crayon drawing of a to-do list
An ode to process from a habitual list-maker

Today, I’d like to talk about process and time; two things that get overlooked in the early stages of a project, or when you’re learning something new. Especially if you are new at creating/leading a project, or learning a new thing.

Unless you are the foremost expert at the thing you’re doing, you have to go through all of the steps, every last one of them (as tedious as they may seem), to achieve the best results.

One of the most important things a successful process needs is time. The second is excellent organization.

Good processes take time to dream, design, and then implement; especially if they involve people from different teams or departments with different priorities/deadlines. It is on you to make sure you budgeted enough time for them to deliver what you need, and then tweak it to perfection.

The way to use your time efficiently is to make sure the process you’re implementing is organized and comprehensive. From the time they see your outline, your team should be absolutely clear on the purpose, the end goal, and the timeline. You do this through extensive researching, questioning, and fact-finding.

If you are just starting out with a company, for example, you may have a strong temptation to show how skilled and efficient you are and skip the step of mapping out your strategy/process. No matter what your level of experience, doing this runs a huge risk of your project failing for a couple of reasons: the company culture, your lack of relationships, your unfamiliarity with the territory. Any one of these things can trip you up quickly, and give people around you a false impression of your capabilities.

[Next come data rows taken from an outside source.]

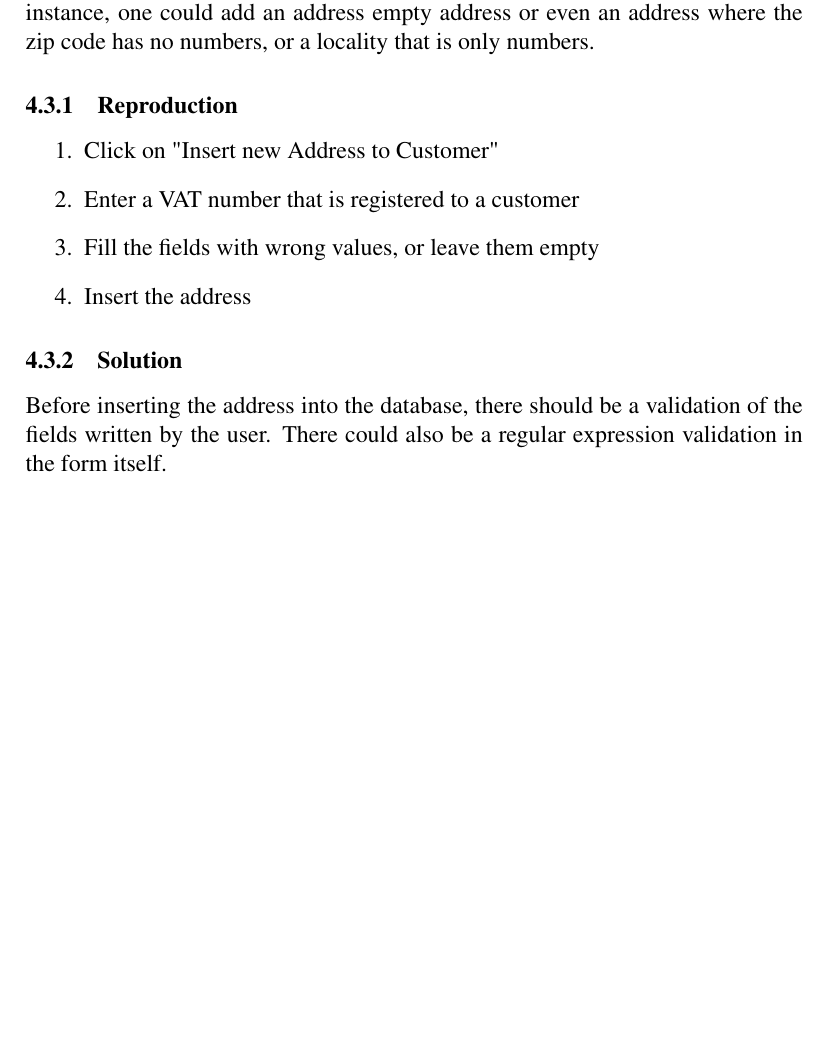
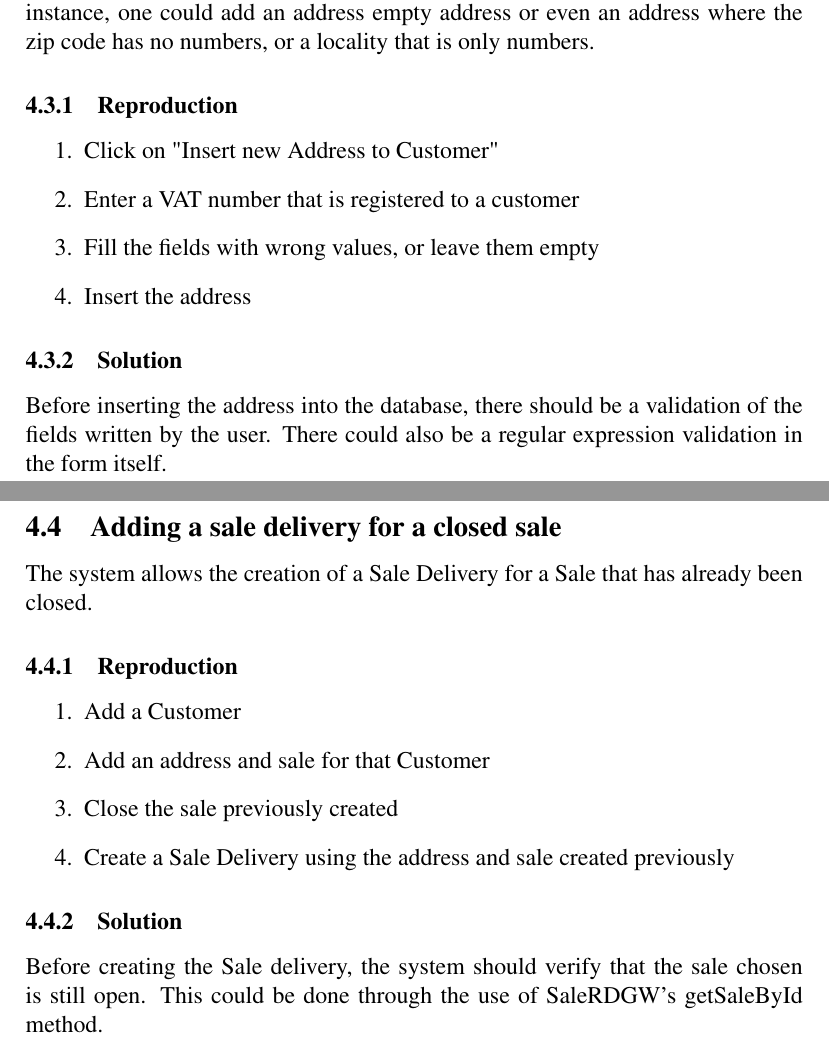
Before and after one commit to JoaoDavid/vvs1920_integration_test, a LaTeX document (report/report-49448-JoaoDavid.tex): part of page 5 of 6 before the commit and two parts of pages 5 and 6 of 7 after it, the two joined at a grey line, cut so that both start at the same text, the shorter picture padded with empty space. Compiled offline with pdfLaTeX.

Commit message:
report-Adding a sale delivery for a closed sale

```diff
--- a/report/report-49448-JoaoDavid.tex
+++ b/report/report-49448-JoaoDavid.tex
@@ -181,6 +181,25 @@ The system allows the addition of addresses with invalid/empty parameters. For i
 Before inserting the address into the database, there should be a validation of the fields written by the user. There could also be a regular expression validation in the form itself.
 \newpage
 %------------------------------------------------------------------
+\subsection{Adding a sale delivery for a closed sale}
+The system allows the creation of a Sale Delivery for a Sale that has already been closed.
+
+\subsubsection{Reproduction}
+\begin{enumerate}
+   \item  Add a Customer
+
+   \item  Add an address and sale for that Customer
+
+   \item  Close the sale previously created
+
+   \item  Create a Sale Delivery using the address and sale created previously
+\end{enumerate}
+
+
+\subsubsection{Solution}
+Before creating the Sale delivery, the system should verify that the sale chosen is still open. This could be done through the use of SaleRDGW's getSaleById method.
+\newpage
+%------------------------------------------------------------------
 \subsection{RDGW missing attribute initialization}
 The constructor of $SaleDeliveryRowDataGateway$ is not initializing the attribute $address\_id$ and the constructor of $SaleRowDataGateway$ is not initializing the attributes $total$ and $statusId$.
 
```
Also changed, not shown: report/report-49448-JoaoDavid.pdf.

For me, the lesson came back to bite me recently at code school. After I stayed up until 2am for the third time working on a project, I realized that I’d forgotten my own advice about making a process. I was also missing simple steps like reading the instructions, and then getting completely confused about what I was doing.

And really, I was not working efficiently or intelligently, because there was no good reason for me to be awake at 2 a.m. combing bleary-eyed through Stack Overflow, just to seem more competent at something I’d never done in my life before. Without some kind of a plan/organization/structure, I was heading straight to Burnoutville. Population: 1.

Deciding it was more important to be well-rested, I built my process around giving myself time to learn, and to schedule things like going outside for fresh air, talking to people who weren’t in my program, and generally balancing life and school.

I haven’t stayed up working on a project that late since. When it comes time to join a Build Week (a week where the entire school comes together to build projects in small teams), I hope I can help my team do the same.